I chose to do this recipe as the dessert to a vegan meal I cooked with my good friends Danny and Eric. I was quite surprised that there was anything vegan in the book! In fact, of the remaining desserts this was the only one.

A some of you may know, one of my gripes is picky eaters. Vegetarianism and veganism don’t come under that term ofr me though. I think making a moral stance against eating animals or using the products of animals certainly has a lots of merit. Not eating honey is a bit stupid though. Anyway, what IS annoying is veggies who ARE picky. I mean, what is the point of restricting your diet if you don’t like most stuff anyway. Luckily noone fell into that category this night!

It’s an easy recipe that can be done well in advance.
Start by peeling, halving and coring the pears – you will need one per person according to Jane. Pop them in a pan in a single layer and pour over enough red wine to cover them.
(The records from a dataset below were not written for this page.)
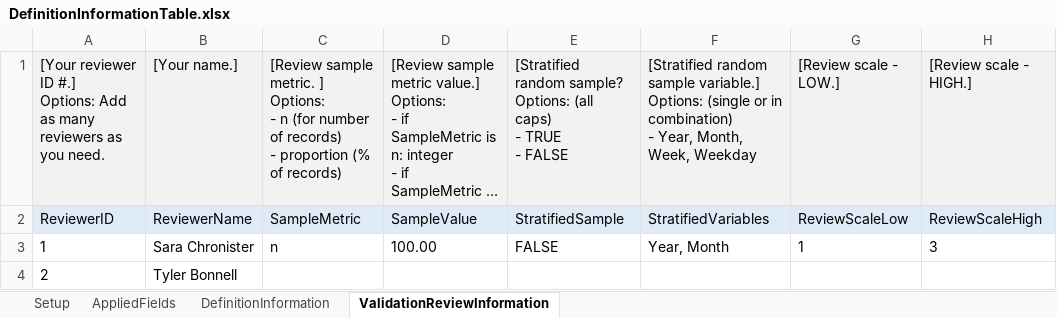
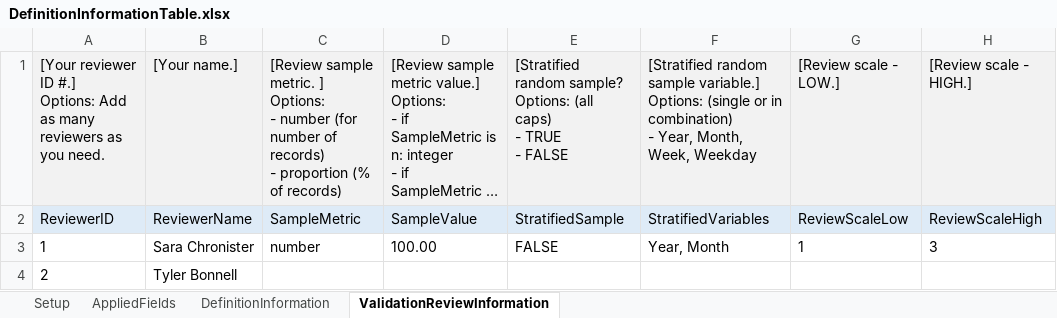
Before and after one commit to sara-chronister/syndrome-definition-evaluation, an Excel workbook: DefinitionInformationTable.xlsx, sheet ValidationReviewInformation, drawn as a sheet; only a part is shown; long unchanged cells end in …; values as stored, in another font and other column widths than the file's, no borders; ↵ is a line break in a cell; the diff names each change by its address in the sheet, - before the commit and + after, or states it on an @@ line.

Commit message:
Set Excel Table defaults

```diff
--- a/DefinitionInformationTable.xlsx (sheet ValidationReviewInformation)
+++ b/DefinitionInformationTable.xlsx (sheet ValidationReviewInformation)
-C1: …Options: ↵ - n (for number…
+C1: …Options: ↵ - number (for number…
-C3: n
+C3: number
```
Also changed, not shown: sheet Setup.
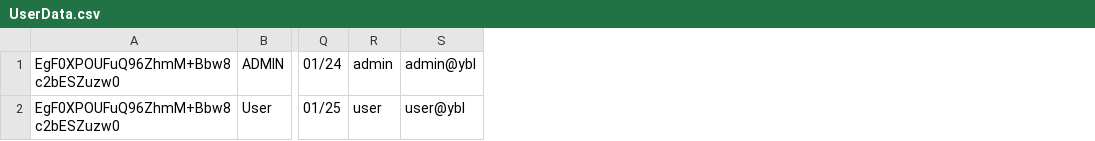
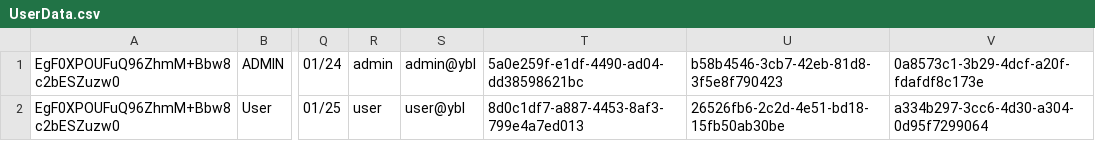
Before and after one commit to SuryaRajuGit/User_Microservice, a CSV file: User_Microservice/Entity/UnitTestFiles/UserData.csv, drawn as a sheet; only a part is shown, gaps mark what is left out; the diff names each change by its address in the sheet, - before the commit and + after, or states it on an @@ line.

```diff
--- a/User_Microservice/Entity/UnitTestFiles/UserData.csv
+++ b/User_Microservice/Entity/UnitTestFiles/UserData.csv
+column T, rows 1-2: 5a0e259f-e1df-4490-ad04-dd38598621bc | 8d0c1df7-a887-4453-8af3-799e4a7ed013
+column U, rows 1-2: b58b4546-3cb7-42eb-81d8-3f5e8f790423 | 26526fb6-2c2d-4e51-bd18-15fb50ab30be
+column V, rows 1-2: 0a8573c1-3b29-4dcf-a20f-fdafdf8c173e | a334b297-3cc6-4d30-a304-0d95f7299064
```
Also changed, not shown: 14 other files.
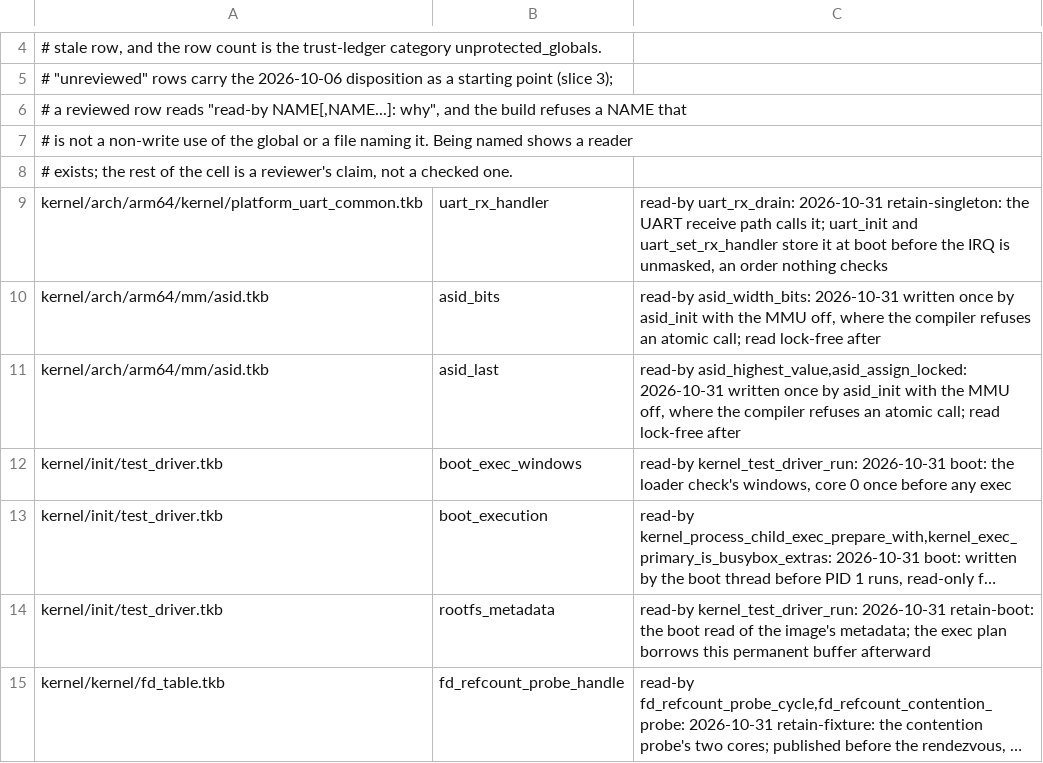
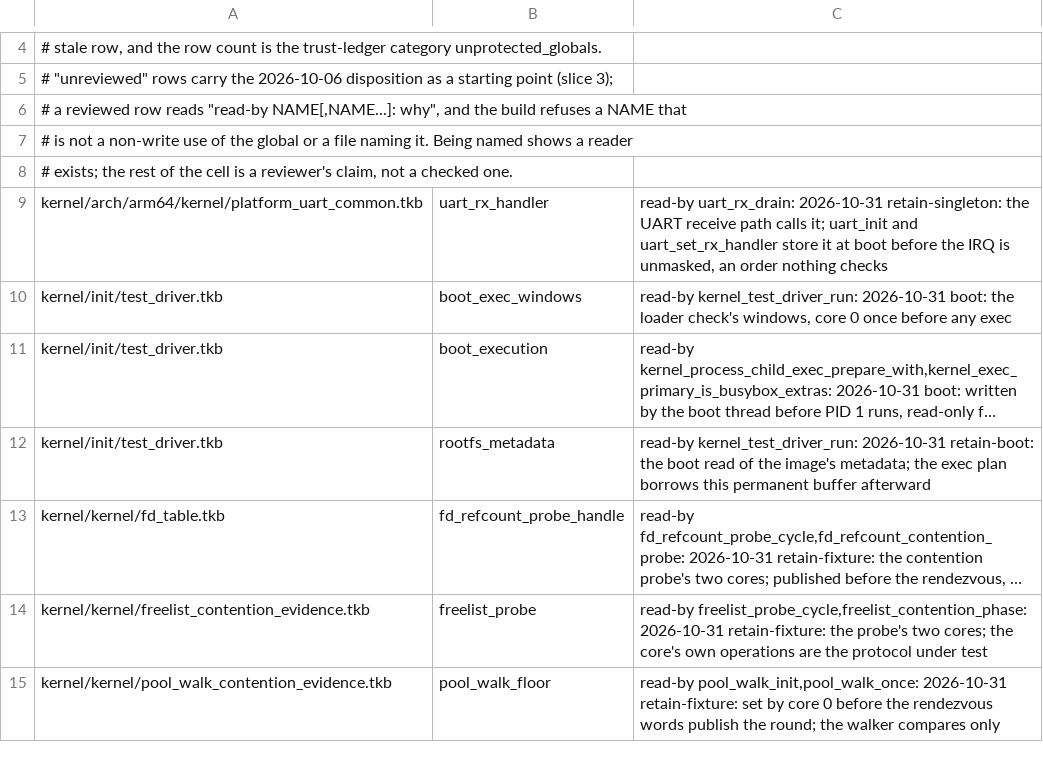
Before and after one commit to takibi-lang/takibi, a TSV file: scripts/global_protection_allowlist.tsv, drawn as a sheet; only a part is shown, gaps mark what is left out; the shorter side is filled out with more unchanged rows; long unchanged cells end in …; the diff names each change by its address in the sheet, - before the commit and + after, or states it on an @@ line.

```diff
--- a/scripts/global_protection_allowlist.tsv
+++ b/scripts/global_protection_allowlist.tsv
-row 10: kernel/arch/arm64/mm/asid.tkb | asid_bits | read-by asid_width_bits: 2026-10-31 written once by asid_init with the MMU off, where the compiler refuses an atomic call; read lock-free after
-row 11: kernel/arch/arm64/mm/asid.tkb | asid_last | read-by asid_highest_value,asid_assign_locked: 2026-10-31 written once by asid_init with the MMU off, where the compiler refuses an atomic call; read lock-free after
```
Also changed, not shown: scripts/trust_checks.tsv, 7 other files.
Add too, two tablespoons of sugar, a cinnamon stick and a good pinch of ground ginger. Cover them and bring to a simmer until they are nice and tender. This takes a good 25 minutes, but the time will depend on the variety and ripeness of the pears used. Remove the pears with a slotted spoon and keep warm whilst you boil down the wine until you get a nice slightly syrupy sauce. Add more sugar if you like. Pour over the pears and allow to cool. No need to serve anything else with them.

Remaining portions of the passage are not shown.